History repeats itself but some people hardly take any lesson from it.
The Patna Medical College and Hospital administration seems to have done little about ensuring safety of newborns there even after a baby was stolen from the admission ward of the gynaecology department building on New Year’s Eve.
This is what The Telegraph found after visiting the health hub on Thursday.
Where: Entrance to the gynaecology department building
What we saw: Guards deployed there neither asked this correspondent once to show her identity card nor did they ask whom to meet. They rather helped to open the door of the admission ward
What we heard: What we heard: “When I went outside the building around 11.45pm on Wednesday night to bring medicine for my patient, I found all the security guards sleeping at their places,” said Archana Mishra, an attendant of a patient in the maternity ward and a resident of Fatuha
Where: Admission ward, where pregnant women are kept before Caesarean and normal deliveries. One has to enter this ward to go to maternity ward where women are shifted with their newborns after delivery
What we saw: Even after entering admission ward, the lady doctor as well as junior doctors and nurses did not ask this correspondent why she had entered the ward when they were treating an emergency case. The condition of a pregnant lady had become serious and the lady doctor along with some juniors were attending to the patient
What we heard: “For Tuesday’s incident, you can’t blame the hospital administration. The woman handed over the newborn to some unknown people in the ward and they stole the baby. Why did she hand over the baby to some unknown person? It was her fault. There are security guards in the hospital but they cannot look after every patient. Patients and their attendants also have to understand their responsibility,” said a junior doctor, who did not wish to be named.

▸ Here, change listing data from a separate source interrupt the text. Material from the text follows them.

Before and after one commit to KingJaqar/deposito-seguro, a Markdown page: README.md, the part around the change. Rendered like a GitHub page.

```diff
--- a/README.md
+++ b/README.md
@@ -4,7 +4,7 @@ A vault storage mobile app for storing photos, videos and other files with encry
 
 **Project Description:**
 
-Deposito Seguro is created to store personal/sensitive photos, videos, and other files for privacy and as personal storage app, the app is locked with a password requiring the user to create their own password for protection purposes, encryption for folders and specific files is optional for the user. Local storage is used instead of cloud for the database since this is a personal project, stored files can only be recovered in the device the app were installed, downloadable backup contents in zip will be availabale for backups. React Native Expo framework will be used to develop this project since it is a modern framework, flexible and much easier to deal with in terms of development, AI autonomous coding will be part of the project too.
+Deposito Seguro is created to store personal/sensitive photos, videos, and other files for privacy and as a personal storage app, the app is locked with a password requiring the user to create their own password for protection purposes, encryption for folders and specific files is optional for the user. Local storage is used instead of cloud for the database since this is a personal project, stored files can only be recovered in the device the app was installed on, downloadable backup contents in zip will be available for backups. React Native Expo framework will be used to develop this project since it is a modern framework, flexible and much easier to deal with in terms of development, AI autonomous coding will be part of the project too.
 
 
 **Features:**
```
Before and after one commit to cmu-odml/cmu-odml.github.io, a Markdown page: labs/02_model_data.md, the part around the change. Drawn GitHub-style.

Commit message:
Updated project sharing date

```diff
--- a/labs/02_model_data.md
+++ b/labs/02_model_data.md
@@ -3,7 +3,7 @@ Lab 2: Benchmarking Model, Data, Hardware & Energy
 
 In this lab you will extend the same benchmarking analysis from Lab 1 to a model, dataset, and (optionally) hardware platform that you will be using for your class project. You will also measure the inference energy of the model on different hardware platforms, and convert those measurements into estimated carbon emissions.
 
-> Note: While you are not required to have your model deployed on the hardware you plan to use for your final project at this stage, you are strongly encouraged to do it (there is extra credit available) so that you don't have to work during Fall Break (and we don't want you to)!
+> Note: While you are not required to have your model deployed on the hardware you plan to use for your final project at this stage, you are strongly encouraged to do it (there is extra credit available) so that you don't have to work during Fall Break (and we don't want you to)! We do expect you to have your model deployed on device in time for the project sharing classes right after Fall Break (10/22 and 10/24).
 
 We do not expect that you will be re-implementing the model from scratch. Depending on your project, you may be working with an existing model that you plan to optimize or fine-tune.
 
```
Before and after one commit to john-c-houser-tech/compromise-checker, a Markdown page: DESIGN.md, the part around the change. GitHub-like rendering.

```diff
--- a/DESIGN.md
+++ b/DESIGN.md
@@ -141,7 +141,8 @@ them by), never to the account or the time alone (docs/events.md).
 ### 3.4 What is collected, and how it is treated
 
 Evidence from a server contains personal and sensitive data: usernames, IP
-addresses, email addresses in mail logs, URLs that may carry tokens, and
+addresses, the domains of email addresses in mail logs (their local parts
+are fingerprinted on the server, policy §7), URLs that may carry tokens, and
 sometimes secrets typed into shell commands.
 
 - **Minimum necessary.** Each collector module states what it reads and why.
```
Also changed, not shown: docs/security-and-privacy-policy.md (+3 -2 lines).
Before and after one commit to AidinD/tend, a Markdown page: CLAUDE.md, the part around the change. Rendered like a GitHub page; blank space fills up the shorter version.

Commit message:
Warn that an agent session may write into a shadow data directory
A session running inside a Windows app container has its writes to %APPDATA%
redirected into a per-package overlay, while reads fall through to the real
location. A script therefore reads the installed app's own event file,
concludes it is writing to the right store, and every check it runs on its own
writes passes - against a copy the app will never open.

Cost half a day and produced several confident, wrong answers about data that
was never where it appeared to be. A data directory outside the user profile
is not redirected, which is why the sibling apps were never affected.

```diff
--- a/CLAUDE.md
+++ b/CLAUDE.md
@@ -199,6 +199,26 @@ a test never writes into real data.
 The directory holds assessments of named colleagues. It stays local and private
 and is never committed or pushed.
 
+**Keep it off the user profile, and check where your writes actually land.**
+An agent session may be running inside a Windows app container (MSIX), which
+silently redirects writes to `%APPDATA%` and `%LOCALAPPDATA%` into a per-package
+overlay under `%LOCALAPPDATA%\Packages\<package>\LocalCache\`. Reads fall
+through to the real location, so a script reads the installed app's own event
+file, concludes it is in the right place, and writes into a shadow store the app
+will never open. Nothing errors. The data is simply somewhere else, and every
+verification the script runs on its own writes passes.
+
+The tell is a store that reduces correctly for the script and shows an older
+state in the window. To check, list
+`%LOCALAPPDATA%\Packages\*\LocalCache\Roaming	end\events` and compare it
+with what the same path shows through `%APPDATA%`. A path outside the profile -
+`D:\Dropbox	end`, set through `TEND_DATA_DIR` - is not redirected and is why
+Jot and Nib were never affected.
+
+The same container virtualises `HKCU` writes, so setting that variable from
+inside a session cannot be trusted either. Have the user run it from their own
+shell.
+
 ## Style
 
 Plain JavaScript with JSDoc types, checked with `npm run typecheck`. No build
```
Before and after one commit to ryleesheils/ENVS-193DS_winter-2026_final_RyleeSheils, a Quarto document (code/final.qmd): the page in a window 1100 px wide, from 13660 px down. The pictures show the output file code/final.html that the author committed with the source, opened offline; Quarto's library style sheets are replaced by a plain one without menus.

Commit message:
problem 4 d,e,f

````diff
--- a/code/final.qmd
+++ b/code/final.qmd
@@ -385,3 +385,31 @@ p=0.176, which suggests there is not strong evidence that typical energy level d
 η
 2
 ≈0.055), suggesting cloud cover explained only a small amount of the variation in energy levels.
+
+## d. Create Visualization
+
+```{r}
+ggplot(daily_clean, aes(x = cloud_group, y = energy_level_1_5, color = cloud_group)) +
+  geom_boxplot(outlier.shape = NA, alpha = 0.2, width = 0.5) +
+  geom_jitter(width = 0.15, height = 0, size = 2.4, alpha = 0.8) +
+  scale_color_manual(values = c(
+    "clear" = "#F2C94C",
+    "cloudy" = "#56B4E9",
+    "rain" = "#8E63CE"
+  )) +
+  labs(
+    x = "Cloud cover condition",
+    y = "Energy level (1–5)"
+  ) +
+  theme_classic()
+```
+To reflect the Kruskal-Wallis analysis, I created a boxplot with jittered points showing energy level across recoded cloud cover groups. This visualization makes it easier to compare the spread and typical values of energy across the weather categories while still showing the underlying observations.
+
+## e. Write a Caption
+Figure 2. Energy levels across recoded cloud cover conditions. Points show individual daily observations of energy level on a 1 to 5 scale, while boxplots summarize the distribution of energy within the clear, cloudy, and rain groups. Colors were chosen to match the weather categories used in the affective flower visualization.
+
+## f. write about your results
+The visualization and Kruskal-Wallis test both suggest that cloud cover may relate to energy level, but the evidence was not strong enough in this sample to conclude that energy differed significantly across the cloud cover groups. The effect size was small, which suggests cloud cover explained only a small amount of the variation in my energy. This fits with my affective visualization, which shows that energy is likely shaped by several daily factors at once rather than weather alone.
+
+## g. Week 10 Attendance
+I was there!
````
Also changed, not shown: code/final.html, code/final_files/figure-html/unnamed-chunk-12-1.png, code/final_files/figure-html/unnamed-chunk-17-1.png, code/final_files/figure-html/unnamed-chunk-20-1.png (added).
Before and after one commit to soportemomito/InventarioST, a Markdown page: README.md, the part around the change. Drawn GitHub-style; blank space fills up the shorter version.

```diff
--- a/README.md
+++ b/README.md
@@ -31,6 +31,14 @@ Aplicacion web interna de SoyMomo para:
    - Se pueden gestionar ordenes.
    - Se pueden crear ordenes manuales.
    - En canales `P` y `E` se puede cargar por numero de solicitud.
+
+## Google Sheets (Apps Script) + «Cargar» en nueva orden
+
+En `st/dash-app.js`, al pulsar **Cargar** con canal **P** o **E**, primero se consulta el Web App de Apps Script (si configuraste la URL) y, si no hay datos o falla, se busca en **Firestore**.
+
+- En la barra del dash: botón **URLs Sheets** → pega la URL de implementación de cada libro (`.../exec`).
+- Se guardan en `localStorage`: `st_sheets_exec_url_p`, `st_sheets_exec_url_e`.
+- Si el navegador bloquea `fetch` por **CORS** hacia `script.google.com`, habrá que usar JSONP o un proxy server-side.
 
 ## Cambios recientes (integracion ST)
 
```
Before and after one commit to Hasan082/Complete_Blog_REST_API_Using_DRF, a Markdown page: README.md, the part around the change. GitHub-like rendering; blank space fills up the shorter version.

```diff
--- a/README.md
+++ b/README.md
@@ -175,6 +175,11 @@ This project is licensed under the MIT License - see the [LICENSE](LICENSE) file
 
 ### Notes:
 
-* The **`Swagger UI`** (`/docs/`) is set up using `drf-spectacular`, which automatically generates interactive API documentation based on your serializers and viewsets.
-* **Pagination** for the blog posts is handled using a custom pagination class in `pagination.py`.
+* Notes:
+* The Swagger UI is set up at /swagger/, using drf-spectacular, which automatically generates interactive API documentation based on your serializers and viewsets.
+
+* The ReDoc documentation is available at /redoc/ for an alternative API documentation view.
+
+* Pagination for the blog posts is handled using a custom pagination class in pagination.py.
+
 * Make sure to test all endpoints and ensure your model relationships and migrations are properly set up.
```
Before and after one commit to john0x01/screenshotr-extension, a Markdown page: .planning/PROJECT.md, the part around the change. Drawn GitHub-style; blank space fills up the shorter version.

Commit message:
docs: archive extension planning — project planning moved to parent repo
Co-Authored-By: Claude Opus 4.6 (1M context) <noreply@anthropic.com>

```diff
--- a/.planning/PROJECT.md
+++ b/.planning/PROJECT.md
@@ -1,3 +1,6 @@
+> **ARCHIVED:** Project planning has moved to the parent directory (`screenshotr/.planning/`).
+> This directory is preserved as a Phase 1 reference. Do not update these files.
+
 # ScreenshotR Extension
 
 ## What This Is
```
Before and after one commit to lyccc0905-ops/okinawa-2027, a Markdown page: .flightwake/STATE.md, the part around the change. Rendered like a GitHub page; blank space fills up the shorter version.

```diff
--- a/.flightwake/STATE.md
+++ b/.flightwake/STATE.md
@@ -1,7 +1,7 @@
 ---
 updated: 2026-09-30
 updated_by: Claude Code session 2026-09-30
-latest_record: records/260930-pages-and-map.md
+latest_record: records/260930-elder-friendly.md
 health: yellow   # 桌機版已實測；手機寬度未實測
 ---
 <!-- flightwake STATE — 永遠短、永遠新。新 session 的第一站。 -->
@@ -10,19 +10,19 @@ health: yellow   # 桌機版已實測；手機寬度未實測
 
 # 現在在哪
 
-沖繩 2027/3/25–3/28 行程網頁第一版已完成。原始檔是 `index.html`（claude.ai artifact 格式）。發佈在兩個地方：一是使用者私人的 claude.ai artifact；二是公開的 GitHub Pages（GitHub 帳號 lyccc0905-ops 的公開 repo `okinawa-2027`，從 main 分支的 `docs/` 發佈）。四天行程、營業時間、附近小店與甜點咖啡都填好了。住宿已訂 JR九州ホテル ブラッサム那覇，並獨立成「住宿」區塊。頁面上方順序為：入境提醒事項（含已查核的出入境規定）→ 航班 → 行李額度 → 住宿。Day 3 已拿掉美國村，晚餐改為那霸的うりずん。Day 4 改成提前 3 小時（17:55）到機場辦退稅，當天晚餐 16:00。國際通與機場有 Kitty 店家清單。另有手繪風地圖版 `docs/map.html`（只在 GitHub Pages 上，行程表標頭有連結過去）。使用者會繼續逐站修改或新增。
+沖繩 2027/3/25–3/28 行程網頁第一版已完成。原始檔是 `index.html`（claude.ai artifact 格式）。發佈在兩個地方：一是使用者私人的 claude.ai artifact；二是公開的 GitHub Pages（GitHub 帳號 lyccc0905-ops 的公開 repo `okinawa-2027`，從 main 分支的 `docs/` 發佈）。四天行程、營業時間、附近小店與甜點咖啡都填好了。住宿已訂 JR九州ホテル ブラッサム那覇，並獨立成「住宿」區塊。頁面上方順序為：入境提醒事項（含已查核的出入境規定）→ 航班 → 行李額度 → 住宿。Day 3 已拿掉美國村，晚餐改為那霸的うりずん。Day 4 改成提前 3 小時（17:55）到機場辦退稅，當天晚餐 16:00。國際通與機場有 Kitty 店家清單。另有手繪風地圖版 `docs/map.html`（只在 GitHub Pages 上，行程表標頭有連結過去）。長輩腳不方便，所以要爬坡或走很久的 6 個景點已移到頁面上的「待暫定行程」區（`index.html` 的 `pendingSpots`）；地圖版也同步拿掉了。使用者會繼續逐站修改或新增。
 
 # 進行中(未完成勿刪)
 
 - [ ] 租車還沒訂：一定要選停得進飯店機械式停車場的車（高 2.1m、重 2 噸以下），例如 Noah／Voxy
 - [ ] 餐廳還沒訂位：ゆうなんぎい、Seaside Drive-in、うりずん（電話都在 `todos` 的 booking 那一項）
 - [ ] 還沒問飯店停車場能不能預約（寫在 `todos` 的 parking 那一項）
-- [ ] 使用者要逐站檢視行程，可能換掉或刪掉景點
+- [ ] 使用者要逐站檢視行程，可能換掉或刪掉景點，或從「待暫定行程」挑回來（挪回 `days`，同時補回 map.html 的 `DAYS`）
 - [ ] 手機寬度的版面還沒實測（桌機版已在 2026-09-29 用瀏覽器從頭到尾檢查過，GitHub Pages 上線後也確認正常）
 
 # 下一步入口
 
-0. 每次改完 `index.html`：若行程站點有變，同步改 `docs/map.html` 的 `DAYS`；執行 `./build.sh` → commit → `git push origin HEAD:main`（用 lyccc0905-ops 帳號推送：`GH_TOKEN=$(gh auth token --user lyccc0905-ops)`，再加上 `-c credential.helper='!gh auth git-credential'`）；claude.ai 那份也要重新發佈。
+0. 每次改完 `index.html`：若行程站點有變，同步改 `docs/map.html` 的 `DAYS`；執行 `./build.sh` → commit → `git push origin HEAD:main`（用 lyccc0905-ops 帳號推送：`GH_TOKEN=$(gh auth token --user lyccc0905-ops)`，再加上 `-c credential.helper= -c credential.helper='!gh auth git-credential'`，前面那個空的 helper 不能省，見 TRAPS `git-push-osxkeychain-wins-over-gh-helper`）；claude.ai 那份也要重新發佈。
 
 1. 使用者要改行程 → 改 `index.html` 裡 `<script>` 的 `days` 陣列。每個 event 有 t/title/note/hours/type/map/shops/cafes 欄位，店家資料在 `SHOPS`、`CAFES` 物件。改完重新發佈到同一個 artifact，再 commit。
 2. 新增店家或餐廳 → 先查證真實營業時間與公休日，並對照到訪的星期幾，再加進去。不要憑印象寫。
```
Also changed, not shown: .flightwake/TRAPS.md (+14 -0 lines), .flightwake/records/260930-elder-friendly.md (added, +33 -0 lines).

Where: Maternity ward. This correspondent visited different rooms, including special cabin rooms (where newborns are shifted with their mothers), labour room and intensive care unit
What we saw: No security guard. Maids present inside the maternity ward are hardly bothered about anybody’s entry in the ward
What we heard: “Why the PMCH authorities can’t issue passes for attendants of patients to strengthen the security arrangements?” said Malti Devi, 65, an attendant of a patient in the room D-2 (where Tuesday’s incident took place)
Officialspeak: “Due to some reasons, we could not renew the entry pass system but we would reintroduce it from January 26,” Bimal Karak, deputy superintendent, PMCH.